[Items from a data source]

* * *

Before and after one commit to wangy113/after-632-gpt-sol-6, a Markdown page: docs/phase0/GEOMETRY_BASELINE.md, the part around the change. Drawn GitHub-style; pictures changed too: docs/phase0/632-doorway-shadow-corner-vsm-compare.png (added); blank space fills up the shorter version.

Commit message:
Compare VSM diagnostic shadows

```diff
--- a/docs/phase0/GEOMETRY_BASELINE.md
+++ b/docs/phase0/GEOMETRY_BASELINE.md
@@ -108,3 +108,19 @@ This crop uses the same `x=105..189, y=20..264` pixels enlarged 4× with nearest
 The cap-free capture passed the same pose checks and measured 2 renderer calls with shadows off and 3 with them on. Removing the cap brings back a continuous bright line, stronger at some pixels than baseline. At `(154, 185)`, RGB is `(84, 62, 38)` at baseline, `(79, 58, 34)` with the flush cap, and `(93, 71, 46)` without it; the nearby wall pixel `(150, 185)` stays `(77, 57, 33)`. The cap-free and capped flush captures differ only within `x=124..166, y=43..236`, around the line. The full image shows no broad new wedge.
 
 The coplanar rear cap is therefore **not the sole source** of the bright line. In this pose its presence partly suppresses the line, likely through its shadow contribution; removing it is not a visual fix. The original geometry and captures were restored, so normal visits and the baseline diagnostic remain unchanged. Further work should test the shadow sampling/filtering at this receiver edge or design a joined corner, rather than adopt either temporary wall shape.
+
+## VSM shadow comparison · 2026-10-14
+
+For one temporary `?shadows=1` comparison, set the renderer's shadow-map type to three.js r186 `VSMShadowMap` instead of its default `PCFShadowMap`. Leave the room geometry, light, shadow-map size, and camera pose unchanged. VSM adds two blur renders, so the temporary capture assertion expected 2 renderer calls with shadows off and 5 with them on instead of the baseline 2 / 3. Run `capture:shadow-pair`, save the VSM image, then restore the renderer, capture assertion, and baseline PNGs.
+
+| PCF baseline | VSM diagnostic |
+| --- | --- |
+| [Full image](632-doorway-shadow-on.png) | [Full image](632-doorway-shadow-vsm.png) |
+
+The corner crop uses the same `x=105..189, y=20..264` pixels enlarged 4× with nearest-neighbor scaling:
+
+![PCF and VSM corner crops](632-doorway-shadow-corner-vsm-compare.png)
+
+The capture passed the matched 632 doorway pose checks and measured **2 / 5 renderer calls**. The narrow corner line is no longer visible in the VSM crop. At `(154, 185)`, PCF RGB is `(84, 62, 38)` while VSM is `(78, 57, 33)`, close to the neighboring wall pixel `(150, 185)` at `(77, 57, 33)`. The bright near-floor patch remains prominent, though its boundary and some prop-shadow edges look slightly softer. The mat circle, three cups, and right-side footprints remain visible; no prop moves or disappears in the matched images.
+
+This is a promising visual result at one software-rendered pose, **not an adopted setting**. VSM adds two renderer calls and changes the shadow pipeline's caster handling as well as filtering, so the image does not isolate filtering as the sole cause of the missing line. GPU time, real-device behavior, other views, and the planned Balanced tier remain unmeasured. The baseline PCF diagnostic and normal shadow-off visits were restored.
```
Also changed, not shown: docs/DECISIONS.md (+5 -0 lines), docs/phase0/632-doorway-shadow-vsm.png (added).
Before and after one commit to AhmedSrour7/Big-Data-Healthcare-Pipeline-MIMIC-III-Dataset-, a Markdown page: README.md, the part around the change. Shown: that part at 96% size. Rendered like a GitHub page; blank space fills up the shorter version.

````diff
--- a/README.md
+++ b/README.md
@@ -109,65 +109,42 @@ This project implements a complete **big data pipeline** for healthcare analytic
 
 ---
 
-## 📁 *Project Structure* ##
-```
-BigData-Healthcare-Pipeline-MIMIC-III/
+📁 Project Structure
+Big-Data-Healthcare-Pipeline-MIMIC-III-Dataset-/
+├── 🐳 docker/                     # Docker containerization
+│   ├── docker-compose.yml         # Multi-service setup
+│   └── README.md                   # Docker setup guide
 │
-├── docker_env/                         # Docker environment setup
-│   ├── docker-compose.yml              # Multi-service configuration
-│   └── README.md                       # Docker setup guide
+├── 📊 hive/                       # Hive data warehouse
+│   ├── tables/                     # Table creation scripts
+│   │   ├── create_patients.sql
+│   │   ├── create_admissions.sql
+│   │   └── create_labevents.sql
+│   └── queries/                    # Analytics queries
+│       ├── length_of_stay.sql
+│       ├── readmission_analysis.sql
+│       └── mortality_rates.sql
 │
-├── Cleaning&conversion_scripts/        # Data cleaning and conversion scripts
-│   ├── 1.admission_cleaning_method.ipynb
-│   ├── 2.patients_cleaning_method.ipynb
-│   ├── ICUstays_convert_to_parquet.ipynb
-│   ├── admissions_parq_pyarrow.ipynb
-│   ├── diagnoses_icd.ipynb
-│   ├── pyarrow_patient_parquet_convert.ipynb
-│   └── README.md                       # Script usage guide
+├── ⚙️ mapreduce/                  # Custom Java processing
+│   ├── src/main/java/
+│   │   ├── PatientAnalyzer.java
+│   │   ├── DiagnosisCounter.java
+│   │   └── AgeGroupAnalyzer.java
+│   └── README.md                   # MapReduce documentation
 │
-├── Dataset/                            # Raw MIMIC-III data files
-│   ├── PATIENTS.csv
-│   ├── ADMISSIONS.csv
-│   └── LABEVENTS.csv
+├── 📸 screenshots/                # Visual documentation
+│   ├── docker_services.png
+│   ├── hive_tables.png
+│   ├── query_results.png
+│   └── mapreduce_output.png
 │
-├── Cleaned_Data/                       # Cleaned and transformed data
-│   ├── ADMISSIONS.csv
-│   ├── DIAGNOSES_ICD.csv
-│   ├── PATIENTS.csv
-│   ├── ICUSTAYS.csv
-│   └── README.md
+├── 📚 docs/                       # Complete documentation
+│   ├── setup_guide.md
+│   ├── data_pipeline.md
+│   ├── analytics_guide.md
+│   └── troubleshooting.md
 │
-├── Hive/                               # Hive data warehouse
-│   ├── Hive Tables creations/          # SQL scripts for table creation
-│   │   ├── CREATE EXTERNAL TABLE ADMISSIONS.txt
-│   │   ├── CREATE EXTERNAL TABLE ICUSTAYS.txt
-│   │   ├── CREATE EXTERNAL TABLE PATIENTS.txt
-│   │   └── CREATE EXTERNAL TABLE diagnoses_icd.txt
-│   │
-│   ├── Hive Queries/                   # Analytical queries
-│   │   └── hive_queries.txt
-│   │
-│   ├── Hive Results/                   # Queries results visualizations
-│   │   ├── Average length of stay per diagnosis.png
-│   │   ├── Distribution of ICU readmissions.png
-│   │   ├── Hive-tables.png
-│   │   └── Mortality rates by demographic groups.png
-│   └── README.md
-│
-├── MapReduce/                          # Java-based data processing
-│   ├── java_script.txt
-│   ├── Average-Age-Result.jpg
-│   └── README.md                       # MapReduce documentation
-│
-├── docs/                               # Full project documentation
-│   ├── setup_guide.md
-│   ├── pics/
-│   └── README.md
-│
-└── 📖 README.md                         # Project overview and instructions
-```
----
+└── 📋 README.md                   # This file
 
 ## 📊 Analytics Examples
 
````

* * *

**YOUR ASSIGNMENT**
Where the string "Dataset" turns up in a line of the data above, copy that whole line.

**FINISHED EXERCISE**
Before and after one commit to AhmedSrour7/Big-Data-Healthcare-Pipeline-MIMIC-III-Dataset-, a Markdown page: README.md, the part around the change. Shown: that part at 96% size. Rendered like a GitHub page; blank space fills up the shorter version.
+Big-Data-Healthcare-Pipeline-MIMIC-III-Dataset-/
-├── Dataset/                            # Raw MIMIC-III data files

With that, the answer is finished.